"Some of the ships that would have called in the Northwest came to Southern California, and most of them went to Los Angeles," said Art Wong, a spokesperson for the Port of Long Beach.

Luck also played a role for L.A. Wong said that during the economic boom of the late 1990s, several shipping lines moved to Southern California. At the time, the Port of Long Beach was filled to capacity and Los Angeles received the overflow of new traffic. "Some of those lines have done well, and that has given L.A. growth," Wong said.

Local ports faster

Guy Fox, chairman of Global Transportation Services Inc., an international freight forwarder, said he prefers the Los Angeles and Long Beach ports over other West Coast destinations because they provide faster service.

"There isn't a lot of bureaucracy (at either Long Beach or Los Angeles)," said Phillip Wright, a vice president at Zim Container Service, an ocean carrier that ships to every major West Coast port.

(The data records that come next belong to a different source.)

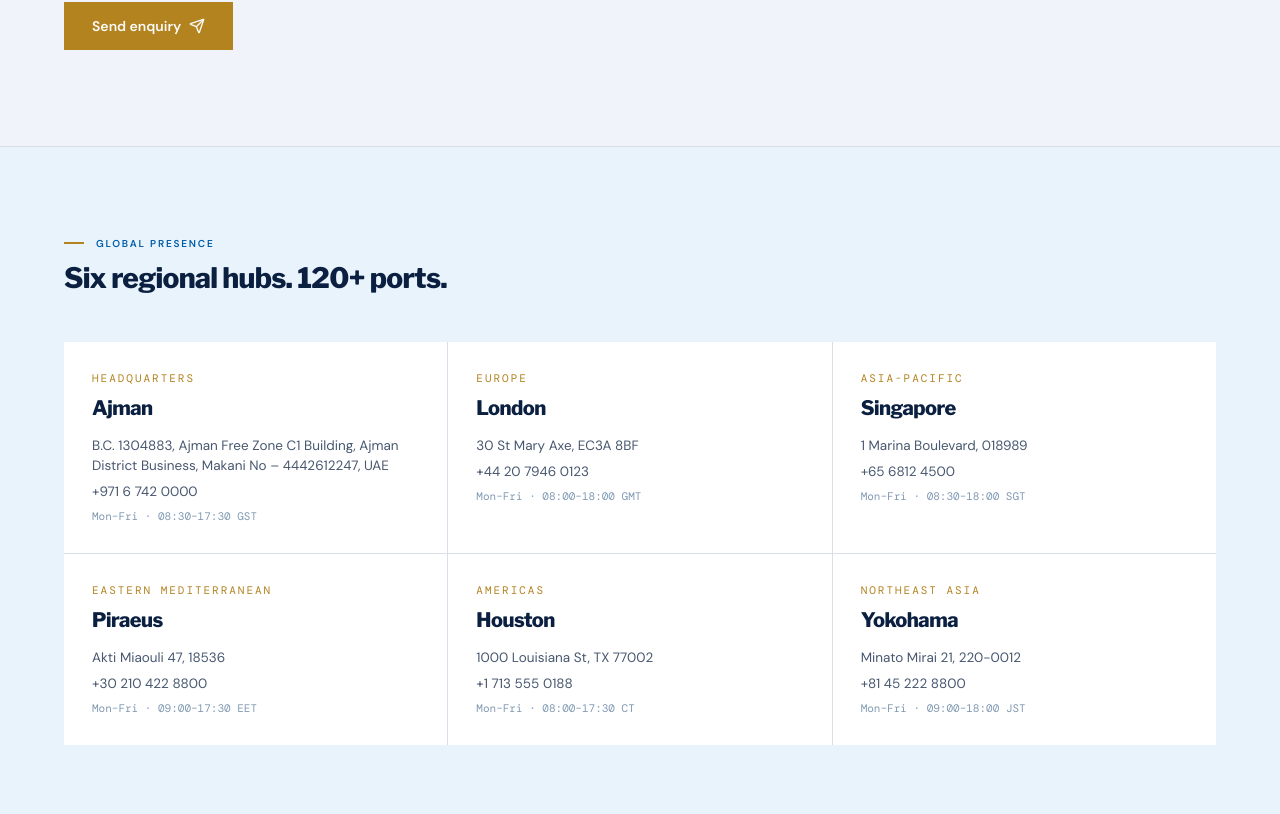
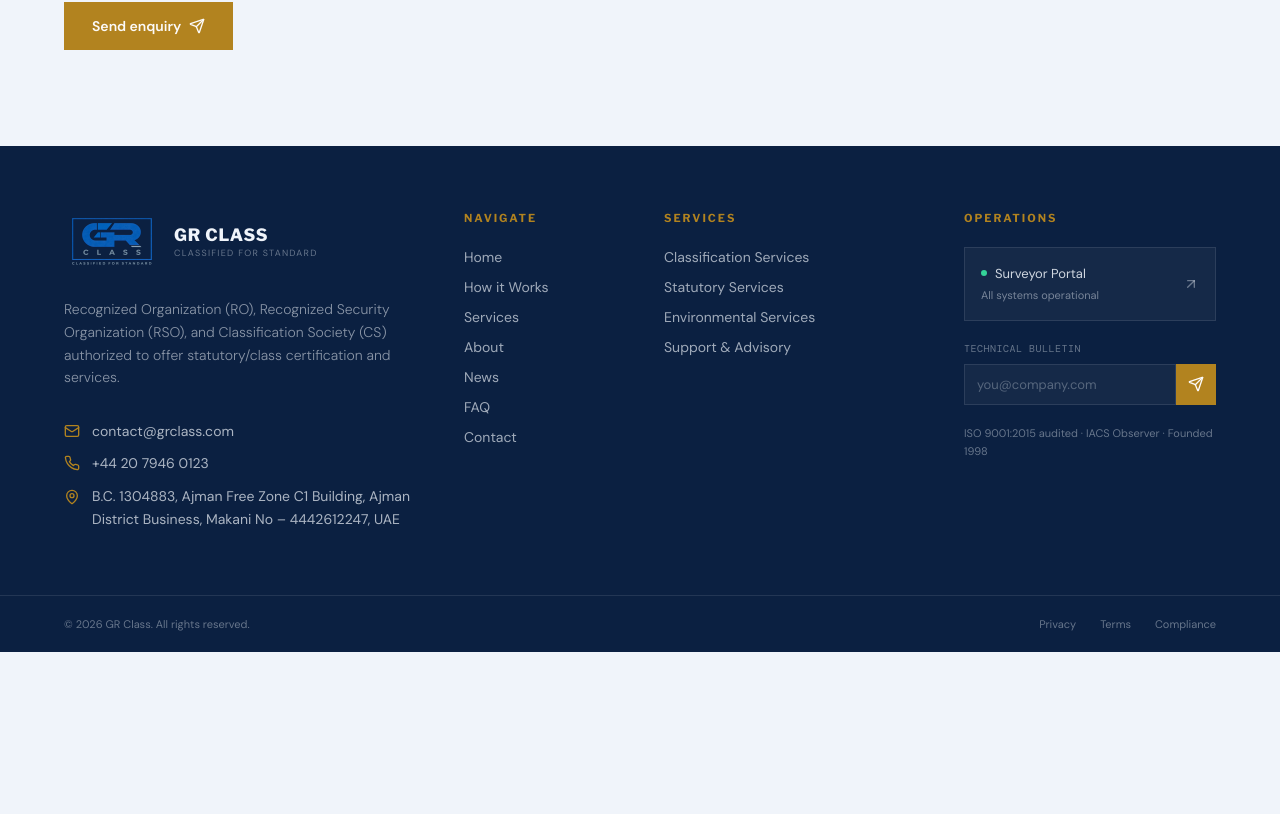
Before and after one commit to codewithabhi001/grclass-portfolio-, a React (Vite) app: page /contact in a window 1280 px wide. Shown: the part 1146-1960 px from the top of the page. After the commit the page ends 1798 px from the top, so only its background shows below. Built offline with nearby package versions, Linux system fonts and the light colour scheme; the HTML template or start-up script is replaced by a standard one.

Commit message:
UI Refinment

```diff
--- a/src/app/contact/page.tsx
+++ b/src/app/contact/page.tsx
@@ -151,26 +151,6 @@ const ContactPage = () => {
         </div>
       </section>
 
-      {/* Offices */}
-      <section className="border-t border-border bg-secondary-soft py-20">
-        <div className="container-page">
-          <span className="eyebrow text-secondary">Global presence</span>
-          <h2 className="h-display mt-3 text-[clamp(22px,2.2vw,32px)] text-primary">Six regional hubs. 120+ ports.</h2>
-          <div className="mt-12 grid gap-px bg-border md:grid-cols-2 lg:grid-cols-3">
-            {offices.map((o) => (
-              <div key={o.city} className="bg-card p-7">
-                <div className="font-mono text-[11px] uppercase tracking-[0.18em] text-accent">{o.region}</div>
-                <h3 className="h-display mt-3 text-[20px] text-primary">{o.city}</h3>
-                <div className="mt-4 space-y-1.5 text-[13.5px] text-muted-foreground">
-                  <div>{o.address}</div>
-                  <div>{o.phone}</div>
-                  <div className="font-mono text-[11px] text-subtle">{o.hours}</div>
-                </div>
-              </div>
-            ))}
-          </div>
-        </div>
-      </section>
     </SiteShell>
   );
 };
--- a/src/components/layout/BrandLogo.tsx
+++ b/src/components/layout/BrandLogo.tsx
@@ -34,7 +34,7 @@ export const BrandLogo = forwardRef<HTMLAnchorElement, BrandLogoProps>(
               (isLight ? "text-background/40" : "text-muted-foreground")
             }
           >
-            Classification Society
+            Classified for standard
           </span>
         </div>
       </Link>
```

Still, what pulls shippers to Southern California are consumers. "I think, frankly, shippers don't care about ports," said Bob Kleist, a corporate advisor to Evergreen American Corp. Kleist has spent over 50 years in the shipping business.

"Any steamship coming to the West Coast must call on Los Angeles or Long Beach because of the large local market. You could probably run a reasonable service running cargo just into L.A. You'd go broke trying to do that anywhere else on the West Coast," he said.

Schultz said he expects the trend to continue as long as the economy keeps struggling. When shipping gets back to pre-recession levels, he expects to see an increase in traffic at smaller ports.

Kyser had a similar prognosis. "The consensus seems to be (2002) is going to be a slow year overall," he said. "If business stays flat, I think L.A. will continue to post increases while everyone else will be struggling."

For reprint and licensing requests for this article, CLICK HERE.